Nothing quite invigorates the senses like a football governing body trumpeting their own technical brilliance of a Friday afternoon.
But despite that nauseating feeling of being taunted with "We told you so's", UEFA's unorthodox pluck to come out and explain how their officials went about determining a final outcome on four highly dramatic and controversial VAR decisions from the past week's Champions League action, is somewhat of refreshing insight.
I don't agree with all of these decisions, but the fact that @uefa actually come out and explain them afterwards is a big step forward compared to most leagues where ref decisions are never explained + everyone is guessing.https://t.co/pALamev7Xm
— Gabriele Marcotti (@Marcotti) March 8, 2019
It's a week that will live in the memory for European football fans for a while to come, especially for those of an Ajax, Manchester United or FC Porto persuasion, after three of the four last 16 ties played over Tuesday and Wednesday resulted in sensational second-leg turnarounds.
On Tuesday, the Dutch champions travelled to the Bernebeau for the gargantuan task of over-turning a 2-1 home defeat by holders Real Madrid. But then...
Goals from Hakim Zyech, David Neres, Dusan Tadic and Lasse Schone gave the four-time winners of the competition a night to remember in the Spanish capital. However, Serbian Tadic's goal was a source of protestation for Los Blancos after a suggestion the ball had crossed the line for a throw-in in the build-up to his 62nd-minute strike.
Referee Felix Brych did not conduct an on-field review to determine for himself had right-back Noussair Mazraoui kept the whole of the ball in play after camera angles used for VAR proved inconclusive in determining whether the ball had indeed gone out.

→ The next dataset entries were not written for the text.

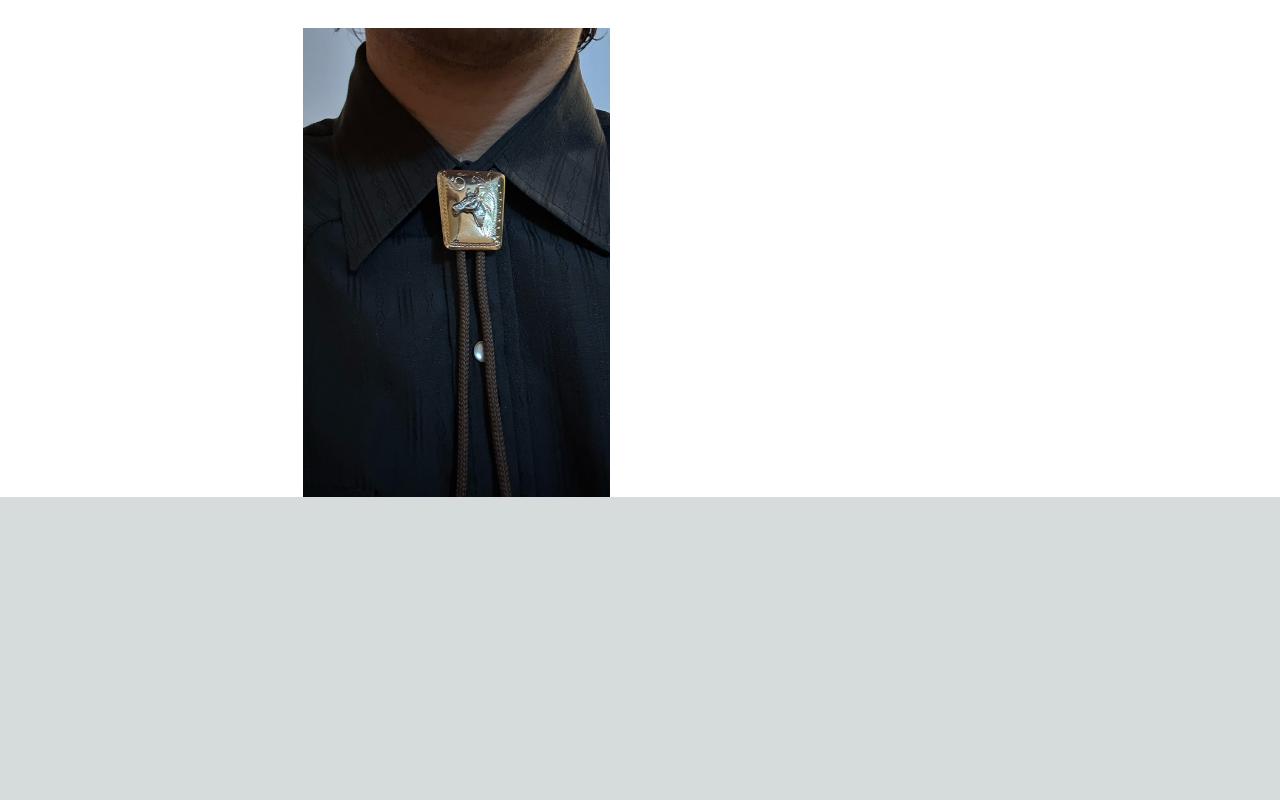
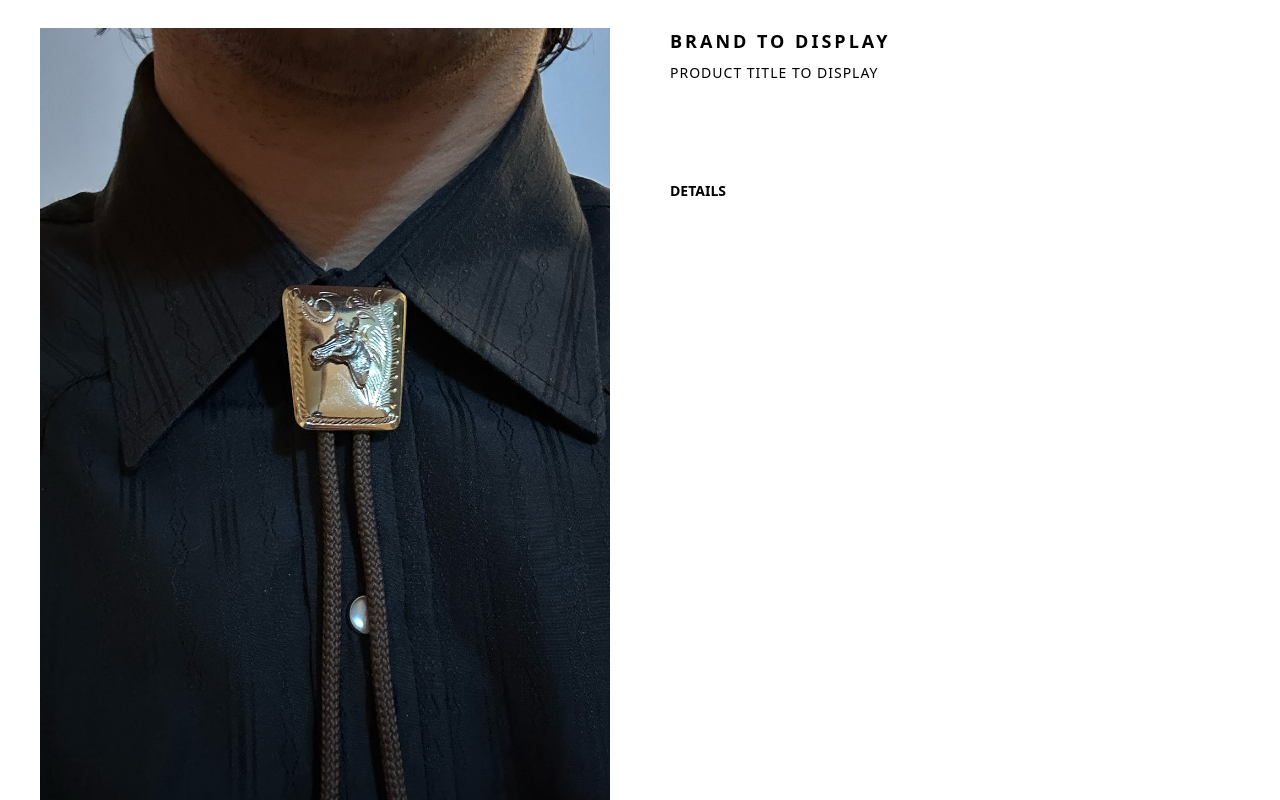
Before and after one commit to Miguel-AngelGarcia/closet-sale, a Next.js app: page / in a window 1280 px wide. Built offline with nearby package versions, Linux system fonts and the light colour scheme.

Commit message:
Working on right side of product page

```diff
--- a/src/app/globals.css
+++ b/src/app/globals.css
@@ -30,6 +30,11 @@ body {
       rgb(var(--background-end-rgb))
     )
     rgb(var(--background-start-rgb));
+  color: #000;
+}
+
+img {
+  vertical-align: middle;
 }
 
 .app {
@@ -66,9 +71,7 @@ body {
   padding: 0 15px;
   margin: 0 auto;
 }
-
 .product-container {
-  max-width: 55vw;
 }
 
 .prod-inner {
@@ -76,13 +79,21 @@ body {
   grid-template-columns: repeat(2, minmax(calc(50% - 30px), 1fr));
 }
 
+.prod-inner {
+  margin-bottom: 80px;
+}
+
 .left-side {
-  padding-right: 3rem;
+  padding-right: 30px;
   /*min-height: 70rem;*/
   overflow: hidden;
   position: relative;
   max-width: calc(100% - 30px);
   aspect-ratio: 53 / 81;
+}
+
+.left-side {
+  margin-bottom: 50px;
 }
 
 .image-slider {
@@ -94,30 +105,102 @@ body {
   overflow: scroll;
 }
 
-.image-slider .image-container {
-  width: 100%;
-  height: 100%;
-  margin-bottom: 4rem;
+.image-slider {
 }
 
-.image-item {
+.image-slider .image-slider-item {
   height: auto;
-  margin-bottom: 4rem;
-  aspect-ratio: 2/3;
-  object-fit: cover;
-  position: relative;
+  margin-bottom: 40px;
 }
 
-/*
-.image-container {
+.image-cont {
+  height: fit-content;
+  aspect-ratio: 2/3;
+  /*object-fit: cover;*/
+  position: relative;
   overflow: hidden;
-  height: 100%;
-  width: 100%;
-}*/
-
-.right {
 }
 
+.image-cont::before {
+  content: "";
+  display: block;
+}
+
+.image-slider .image-cont {
+  min-height: 100%;
+  width: 100%;
+}
+
+.image-slider .image-cont {
+  margin-bottom: 40px;
+}
+
+.right-side {
+  position: relative;
+  padding-left: 30px;
+}
+
+.right-side h1 {
+  font-weight: 600;
+  letter-spacing: 3px;
+  font-size: 18px;
+  margin-bottom: 10px;
+  text-transform: uppercase;
+}
+
+.product-title {
+  letter-spacing: 1px;
+  font-size: 14px;
+  margin-bottom: 25px;
+  text-transform: uppercase;
+  line-height: calc(14px * 1.2);
+  font-weight: 400;
+}
+
+.product-details {
+  padding-top: 50px;
+}
+
+.accordian-details {
+  margin-top: 20px;
+  border-top-left-radius: 0;
+  border-top-right-radius: 0;
+
+  background-color: transparent;
+  border: 0 solid #1e1e1e;
+}
+
+.accordian-details {
+  font-size: 20px;
+  line-height: 24px;
+  margin-bottom: 10px;
+  text-transform: uppercase;
+}
+
+.accordian-button {
+  font-size: 14px;
+  font-weight: 600;
+  text-transform: uppercase;
+  text-align: left;
+}
+
+.accordian-button span {
+  display: inline-block;
+  position: relative;
+  background-color: transparent;
+  z-index: 2;
+  transition: 0.4s all cubic-bezier(0.7, 0, 0.3, 1);
+}
+
+a,
+.entry {
+  color: #000;
+}
+
+h2 {
+  font-weight: 600;
+  margin-bottom: 0;
+}
 /*
 @media (min-width: 1366px) .container,
   .container-sm,
@@ -145,3 +228,16 @@ body {
   max-width: 540px;
 }
 */
+
+@media (min-width: 1366px) {
+  .product-container {
+    max-width: 70vw;
+    margin-left: auto;
+    margin-right: auto;
+  }
+}
+
+.related-dummy {
+  width: 938.55px;
+  height: 397.3px;
+}
--- a/src/app/page.tsx
+++ b/src/app/page.tsx
@@ -3,7 +3,7 @@ import { ProductPage } from "@/components";
 
 export default function Home() {
   return (
-    <main className="flex flex-col h-ful w-full bg-white">
+    <main className="bg-white">
       <ProductPage />
     </main>
   );
--- a/src/components/ProductPage/ProductLeft.tsx
+++ b/src/components/ProductPage/ProductLeft.tsx
@@ -2,31 +2,26 @@ import React from "react";
 import Image from "next/image";
 
 const ProductLeft = () => {
+  const dat = [
+    { id: 0, link: "/one.jpg", text: "polo tie image" },
+    { id: 1, link: "/two.jpg", text: "baby teto image" },
+  ];
   return (
     <div className="left-side">
       <div className="image-slider">
-        <div className="image-container">
-          <div className="image-item">
+        {dat.map((product) => (
+          <div className="image-slider-item" key={product.id}>
+            <div className="image-cont">
               <Image
-              src="/one.jpg"
-              alt="test image"
+                src={product.link}
+                alt={`${product.text}`}
                 fill
                 priority={true}
                 className="object-cover w-full h-full"
               />
             </div>
           </div>
-        <div className="image-container">
-          <div className="image-item">
-            <Image
-              src="/two.jpg"
-              alt="test image"
-              fill
-              priority={true}
-              className="object-cover w-full h-full"
-            />
-          </div>
-        </div>
+        ))}
       </div>
     </div>
   );
--- a/src/components/ProductPage/ProductPage.tsx
+++ b/src/components/ProductPage/ProductPage.tsx
@@ -1,15 +1,15 @@
 import React from "react";
-import { ProductLeft } from ".";
+import { ProductLeft, ProductRight } from ".";
 
 const ProductPage = () => {
   return (
-    <section className="product-page-wrapper">
-      <div id={"productId"} className="relative">
-        <div className="product-container">
-          <div className="prod-inner">
-            <ProductLeft />
-          </div>
+    <section className="product product-page-wrapper">
+      <div id={"productId"} className="relative product-container">
+        <div className="prod-inner">
+          <ProductLeft />
+          <ProductRight />
         </div>
+        <div className="related-dummy"></div>
       </div>
     </section>
   );
--- a/src/components/ProductPage/ProductRight.tsx
+++ b/src/components/ProductPage/ProductRight.tsx
@@ -1,7 +1,25 @@
 import React from "react";
 
 const ProductRight = () => {
-  return <div>ProductRight</div>;
+  return (
+    <div className="right-side">
+      <h1>
+        <a href={"Link to all producs in same brand"} rel="tag">
+          {"Brand to display"}
+        </a>
+      </h1>
+      <h2 className="product-title entry">{"Product title to display"}</h2>
+      <div className="product-details">
+        <div className="accordian-details">
+          <h2 className="accordian-details">
+            <button className="accordian-button">
+              <span>Details</span>
+            </button>
+          </h2>
+        </div>
+      </div>
+    </div>
+  );
 };
 
 export default ProductRight;
```
Lines whose indentation alone changed are shown as unchanged.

The German instead relied on the information of his assistant, who was adamant that the goal should stand. And this got the big UEFA green tick. Well done lads.
Then came frenetic Wednesday.
PSG looked to be holding on by the skin of their sausages to progress on aggregate, despite trailing Manchester United 2-1 at the Parc des Princes until Diego Dalot's audacious long-range effort struck the flailing arm of Presnel Kimpembe in the dying moments.
And whilst the video assistant took his time in relaying to on-field referee Damir Skomina that he should indeed consult his pitch-side monitor.
Europe held it's breath whilst the Slovenian batted away a remonstrating Ole Gunnar Solskjaer, before electrifyingly awarding United a belated spot-kick, on the grounds that the defender had made his body bigger with the use of his arm, impeding the route of Dalot's strike to goal.
UEFA have now explained the decision.
Following the on-field review, the referee confirmed that the distance that the ball travelled was not short and the impact could therefore not be unexpected. The defender’s arm was not close to the body, which made the defender’s body bigger thus resulting in the ball being stopped from travelling in the direction of the goal.
Marcus Rashford smashed in the penalty and United booked their place in the quarter-finals on the away goals rule.
Video assistant for the Porto - Roma game, Szymon Marciniak was also in the thick of things having alerted match referee Cüneyt Çakır to a holding offence committed by Roma's Alessandro Florenzi late into extra time at the home of the Portuguese champions. The Turkish whistler pointed to the spot after review, and Alex Telles duly converted from 12 yards sending the home side into a 4-3 aggregate lead.
There was further drama to follow, however, as Roma thought they too should have been awarded a penalty in injury-time at the end of the extra periods when Patrick Schick went down in the box after attention from Moussa Marega.
On this occasion, however, Çakır did not conduct an on-field review. He had been close enough to make a call on the action himself but did allow VAR to check for any reason why his own decision should be overruled. They found none, and the triumph of justice continues.